Only the lines of the data holding the string "text" need to be returned.

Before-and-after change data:
========================================================================
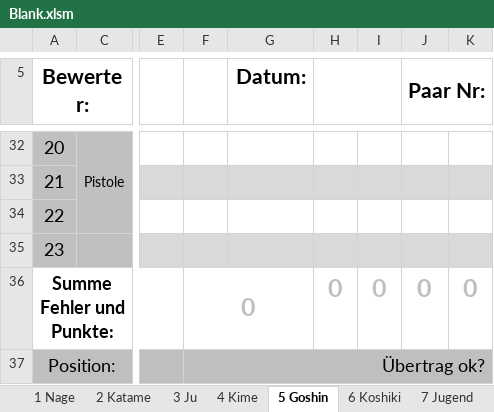
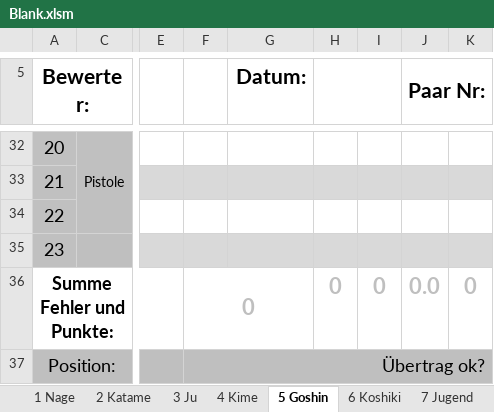
Before and after one commit to dev-jung/judo-kata, an Excel workbook: Templates/Blank.xlsm, sheet 5 Goshin, drawn as a sheet; only a part is shown, gaps mark what is left out; values as stored, in another font and other column widths than the file's, no borders; charts and pictures not drawn; the diff names each change by its address in the sheet, - before the commit and + after, or states it on an @@ line.

```diff
--- a/Templates/Blank.xlsm (sheet 5 Goshin)
+++ b/Templates/Blank.xlsm (sheet 5 Goshin)
@@ F36 text size: smaller @@
@@ H36:K36 text size: smaller @@
-J36 (Paar Nr:): 0
+J36 (Paar Nr:): 0.0
```
Also changed, not shown: sheet 3 Ju A, sheet 2 Katame A, sheet 1 Nage A, sheet 1 Nage, sheet 4 Kime, sheet 6 Koshiki, 2 more sheets, formulas that keep their value, Templates/List.xlsm, Templates/Results.xlsm, 2 other files.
========================================================================
Output below:
@@ F36 text size: smaller @@
@@ H36:K36 text size: smaller @@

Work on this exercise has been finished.